EXERCISE DATA:
== Segment start ==

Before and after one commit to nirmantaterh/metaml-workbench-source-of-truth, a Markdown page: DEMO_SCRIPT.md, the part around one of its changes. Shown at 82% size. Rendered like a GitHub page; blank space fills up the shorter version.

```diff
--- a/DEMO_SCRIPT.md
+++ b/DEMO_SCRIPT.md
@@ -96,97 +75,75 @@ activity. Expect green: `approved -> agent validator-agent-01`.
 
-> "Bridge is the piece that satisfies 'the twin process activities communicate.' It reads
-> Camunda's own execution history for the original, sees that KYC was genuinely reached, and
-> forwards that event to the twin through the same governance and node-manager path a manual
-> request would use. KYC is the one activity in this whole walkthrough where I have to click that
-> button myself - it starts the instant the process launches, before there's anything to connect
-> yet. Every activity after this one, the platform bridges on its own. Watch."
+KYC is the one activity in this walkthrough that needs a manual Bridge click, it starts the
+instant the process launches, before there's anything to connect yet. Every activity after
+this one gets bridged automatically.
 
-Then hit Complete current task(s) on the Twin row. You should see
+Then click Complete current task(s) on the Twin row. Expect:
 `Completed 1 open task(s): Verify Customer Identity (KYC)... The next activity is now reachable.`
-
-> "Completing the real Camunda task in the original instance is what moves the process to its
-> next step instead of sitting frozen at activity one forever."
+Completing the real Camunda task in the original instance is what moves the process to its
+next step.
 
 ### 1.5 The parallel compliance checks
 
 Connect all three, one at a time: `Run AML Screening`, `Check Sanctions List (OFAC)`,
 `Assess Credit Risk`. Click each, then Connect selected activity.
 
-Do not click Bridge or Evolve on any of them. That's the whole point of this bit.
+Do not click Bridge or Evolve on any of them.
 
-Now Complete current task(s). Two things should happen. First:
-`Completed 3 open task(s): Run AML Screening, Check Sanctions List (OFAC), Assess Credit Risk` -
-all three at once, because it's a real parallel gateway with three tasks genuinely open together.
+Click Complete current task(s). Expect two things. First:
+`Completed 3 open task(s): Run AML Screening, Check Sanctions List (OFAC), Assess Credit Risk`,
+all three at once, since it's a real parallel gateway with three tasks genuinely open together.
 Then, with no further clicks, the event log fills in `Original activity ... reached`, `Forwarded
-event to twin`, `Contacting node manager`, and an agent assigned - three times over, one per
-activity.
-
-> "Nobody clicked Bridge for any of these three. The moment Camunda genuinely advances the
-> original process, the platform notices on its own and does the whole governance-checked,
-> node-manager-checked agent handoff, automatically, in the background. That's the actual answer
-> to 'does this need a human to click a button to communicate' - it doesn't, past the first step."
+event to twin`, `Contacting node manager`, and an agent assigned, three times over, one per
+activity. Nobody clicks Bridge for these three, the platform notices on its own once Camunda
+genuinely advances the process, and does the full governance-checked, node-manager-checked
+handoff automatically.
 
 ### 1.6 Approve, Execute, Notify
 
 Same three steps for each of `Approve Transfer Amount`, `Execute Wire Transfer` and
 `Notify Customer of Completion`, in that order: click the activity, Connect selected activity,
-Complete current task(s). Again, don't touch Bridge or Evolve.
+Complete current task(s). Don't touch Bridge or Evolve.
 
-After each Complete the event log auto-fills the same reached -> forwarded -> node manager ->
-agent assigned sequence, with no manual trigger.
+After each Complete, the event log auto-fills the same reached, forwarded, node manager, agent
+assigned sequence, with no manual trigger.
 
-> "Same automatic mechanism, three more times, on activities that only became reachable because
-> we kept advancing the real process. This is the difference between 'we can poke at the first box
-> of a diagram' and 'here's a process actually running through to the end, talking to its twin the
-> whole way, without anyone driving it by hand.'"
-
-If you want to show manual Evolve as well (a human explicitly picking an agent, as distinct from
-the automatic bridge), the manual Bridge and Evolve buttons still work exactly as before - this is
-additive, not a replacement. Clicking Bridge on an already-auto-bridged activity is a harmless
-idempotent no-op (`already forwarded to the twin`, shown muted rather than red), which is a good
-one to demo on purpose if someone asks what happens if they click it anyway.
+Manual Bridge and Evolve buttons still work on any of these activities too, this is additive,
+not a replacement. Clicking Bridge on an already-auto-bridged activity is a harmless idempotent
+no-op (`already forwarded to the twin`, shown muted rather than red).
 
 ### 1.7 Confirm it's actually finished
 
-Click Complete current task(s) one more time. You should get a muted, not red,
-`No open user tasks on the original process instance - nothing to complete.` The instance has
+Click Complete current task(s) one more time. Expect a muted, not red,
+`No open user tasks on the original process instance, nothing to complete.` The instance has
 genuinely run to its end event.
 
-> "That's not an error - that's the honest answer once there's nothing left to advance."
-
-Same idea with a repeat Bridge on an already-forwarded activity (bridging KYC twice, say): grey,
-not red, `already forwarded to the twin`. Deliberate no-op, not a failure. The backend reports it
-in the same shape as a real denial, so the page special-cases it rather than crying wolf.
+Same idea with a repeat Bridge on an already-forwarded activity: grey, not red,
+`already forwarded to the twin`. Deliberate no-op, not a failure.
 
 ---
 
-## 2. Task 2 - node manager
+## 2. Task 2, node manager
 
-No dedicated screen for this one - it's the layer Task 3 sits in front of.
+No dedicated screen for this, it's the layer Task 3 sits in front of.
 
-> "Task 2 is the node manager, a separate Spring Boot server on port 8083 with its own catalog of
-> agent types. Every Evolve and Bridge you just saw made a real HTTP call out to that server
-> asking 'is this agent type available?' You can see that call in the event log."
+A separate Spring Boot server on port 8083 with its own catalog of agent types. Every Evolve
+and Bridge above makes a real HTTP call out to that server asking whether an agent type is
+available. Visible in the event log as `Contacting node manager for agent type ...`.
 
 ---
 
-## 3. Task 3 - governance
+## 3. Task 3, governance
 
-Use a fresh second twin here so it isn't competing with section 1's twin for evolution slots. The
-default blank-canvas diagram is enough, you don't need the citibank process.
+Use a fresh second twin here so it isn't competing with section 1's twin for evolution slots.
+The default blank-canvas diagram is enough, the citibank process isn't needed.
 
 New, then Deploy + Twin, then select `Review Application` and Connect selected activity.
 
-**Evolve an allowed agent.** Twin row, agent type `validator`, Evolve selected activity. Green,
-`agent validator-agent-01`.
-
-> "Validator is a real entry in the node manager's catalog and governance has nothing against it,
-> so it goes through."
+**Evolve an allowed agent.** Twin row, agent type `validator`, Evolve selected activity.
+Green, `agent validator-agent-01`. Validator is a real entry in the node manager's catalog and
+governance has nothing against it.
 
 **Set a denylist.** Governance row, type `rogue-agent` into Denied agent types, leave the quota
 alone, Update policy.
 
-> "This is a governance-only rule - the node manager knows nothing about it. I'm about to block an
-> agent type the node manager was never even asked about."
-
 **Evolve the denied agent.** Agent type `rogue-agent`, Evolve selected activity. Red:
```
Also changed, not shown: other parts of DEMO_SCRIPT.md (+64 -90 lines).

== Segment end ==

EXERCISE PROMPT: All lines of the records above that contain the word "actually" are to be copied out.

ANSWER:
-> of a diagram' and 'here's a process actually running through to the end, talking to its twin the
 ### 1.7 Confirm it's actually finished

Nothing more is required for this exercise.